RELATED: ‘I’ve Never Seen Anything Like It’: Wisconsin Hospitals Face Blood Shortage As Coronavirus Cuts Donations

Alchemy Café in Madison will now aim to share profits with staff as sit-down diners — and the tips they leave — disappear, said co-owner Michael Randall.

“The three owners at Alchemy all come from a service background, you know. That’s how we cut our teeth, as it were,” Randall said. “So we understand firsthand, if the tips go away, there isn’t much there.”

Randall said he isn’t sure if there will be any profits to share.

“I just hope that people in general realize that they can help small, independent businesses by spending their money in those businesses, and hopefully those businesses choose to do things that help their employees,” Randall said.

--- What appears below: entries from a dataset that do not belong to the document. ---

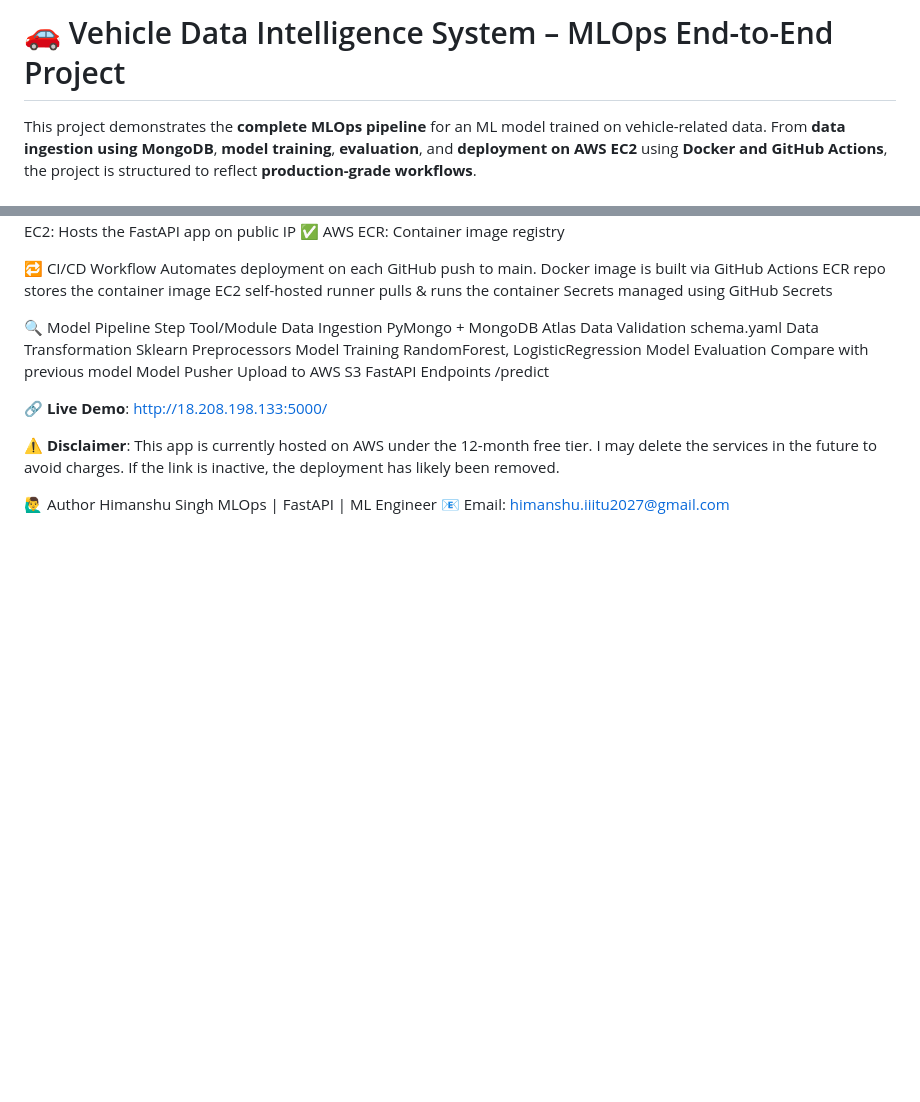
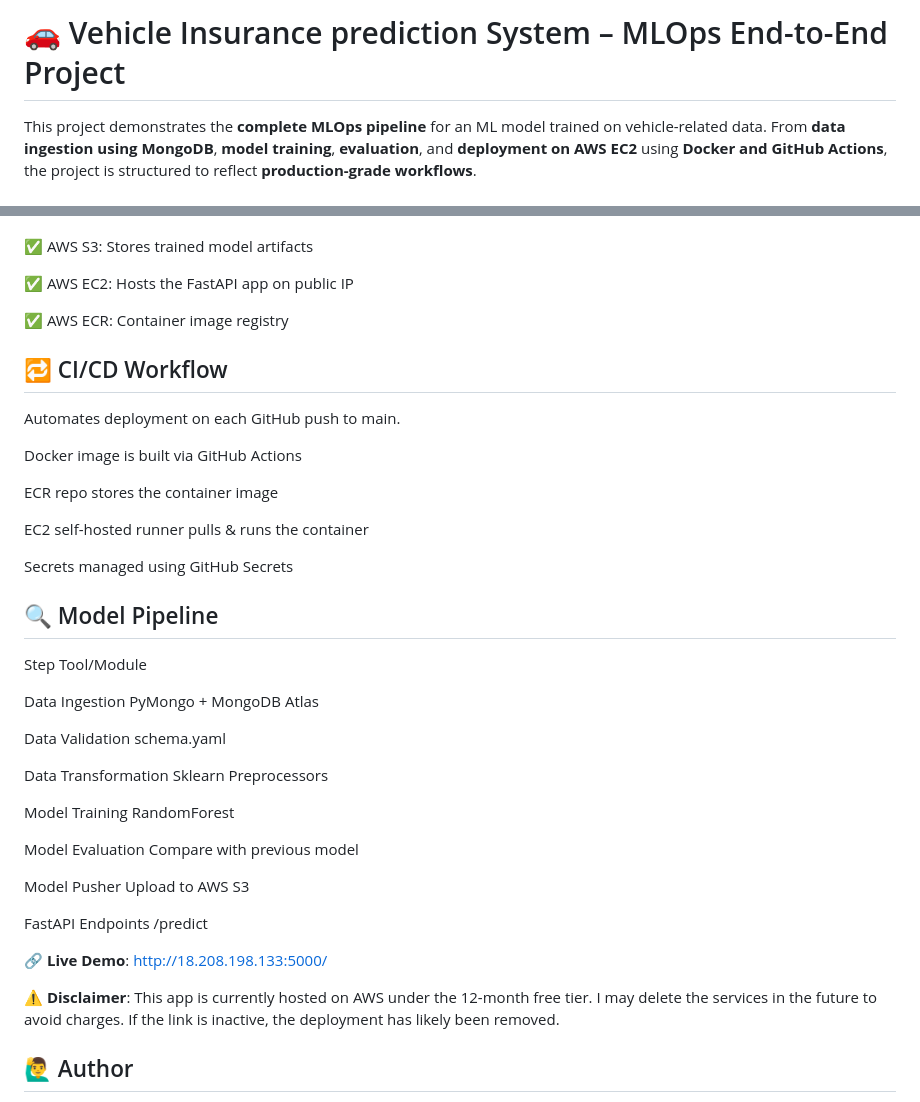
Before and after one commit to Himanshu0518/Vehicle-project, a Markdown page: README.md, 2 parts joined by grey strips. GitHub-like rendering; blank space fills up the shorter version.

```diff
--- a/README.md
+++ b/README.md
@@ -1,4 +1,4 @@
-# 🚗 Vehicle Data Intelligence System – MLOps End-to-End Project
+# 🚗 Vehicle Insurance prediction System – MLOps End-to-End Project
 
 This project demonstrates the **complete MLOps pipeline** for an ML model trained on vehicle-related data. From **data ingestion using MongoDB**, **model training**, **evaluation**, and **deployment on AWS EC2** using **Docker and GitHub Actions**, the project is structured to reflect **production-grade workflows**.
 
@@ -151,32 +153,49 @@ $env:AWS_SECRET_ACCESS_KEY = "<your_secret_key>"
 ✅ MongoDB Atlas: NoSQL database for vehicle data
+
 ✅ AWS S3: Stores trained model artifacts
+
 ✅ AWS EC2: Hosts the FastAPI app on public IP
+
 ✅ AWS ECR: Container image registry
 
-🔁 CI/CD Workflow
+
+## 🔁 CI/CD Workflow
+
 Automates deployment on each GitHub push to main.
+
 Docker image is built via GitHub Actions
+
 ECR repo stores the container image
+
 EC2 self-hosted runner pulls & runs the container
+
 Secrets managed using GitHub Secrets
 
 
-🔍 Model Pipeline
+## 🔍 Model Pipeline
 Step	Tool/Module
+
 Data Ingestion	PyMongo + MongoDB Atlas
+
 Data Validation	schema.yaml
+
 Data Transformation	Sklearn Preprocessors
-Model Training	RandomForest, LogisticRegression
+
+Model Training	RandomForest
+
 Model Evaluation	Compare with previous model
+
 Model Pusher	Upload to AWS S3
+
 FastAPI Endpoints	/predict
+
 
 🔗 **Live Demo**: [http://18.208.198.133:5000/](http://18.208.198.133:5000/)
 
 ⚠️ **Disclaimer**: This app is currently hosted on AWS under the 12-month free tier. I may delete the services in the future to avoid charges. If the link is inactive, the deployment has likely been removed.
 
 
-🙋‍♂️ Author
+## 🙋‍♂️ Author
 Himanshu Singh
 MLOps | FastAPI | ML Engineer
 📧 Email: himanshu.iiitu2027@gmail.com
```
Also changed, not shown: other parts of README.md (+6 -4 lines).
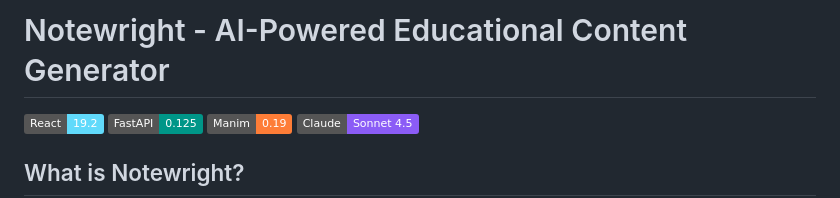
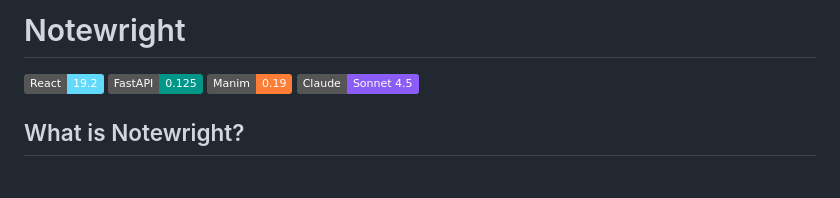
Before and after one commit to dhruvjain2905/Notewright, a Markdown page: README.md, the part around the change. Drawn GitHub-style; badges without logos; blank space fills up the shorter version.

```diff
--- a/README.md
+++ b/README.md
@@ -1,4 +1,4 @@
-# Notewright - AI-Powered Educational Content Generator
+# Notewright
 
 ![Made with React](https://img.shields.io/badge/React-19.2-61DAFB?style=flat&logo=react)
 ![Made with FastAPI](https://img.shields.io/badge/FastAPI-0.125-009688?style=flat&logo=fastapi)
```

Nicholas Zabel, who owns Dexter’s Pub in Madison, said he’s planning to expand the pub but could dip into the construction fund to help employees out.

“This crew is awesome, so I don’t want them to worry about paying their bills,” he said.

On Tuesday morning, Dexter’s was already doing takeout only. Zabel said the day felt “surreal,” but plenty of customers came to enjoy his corned beef and cabbage special for St. Patrick’s Day.

“Sometimes the worst brings out the best in people,” he said.

Making Sure There’s Enough To Eat

As more businesses shut down and workers lose income, some are worried about their neighbors going hungry.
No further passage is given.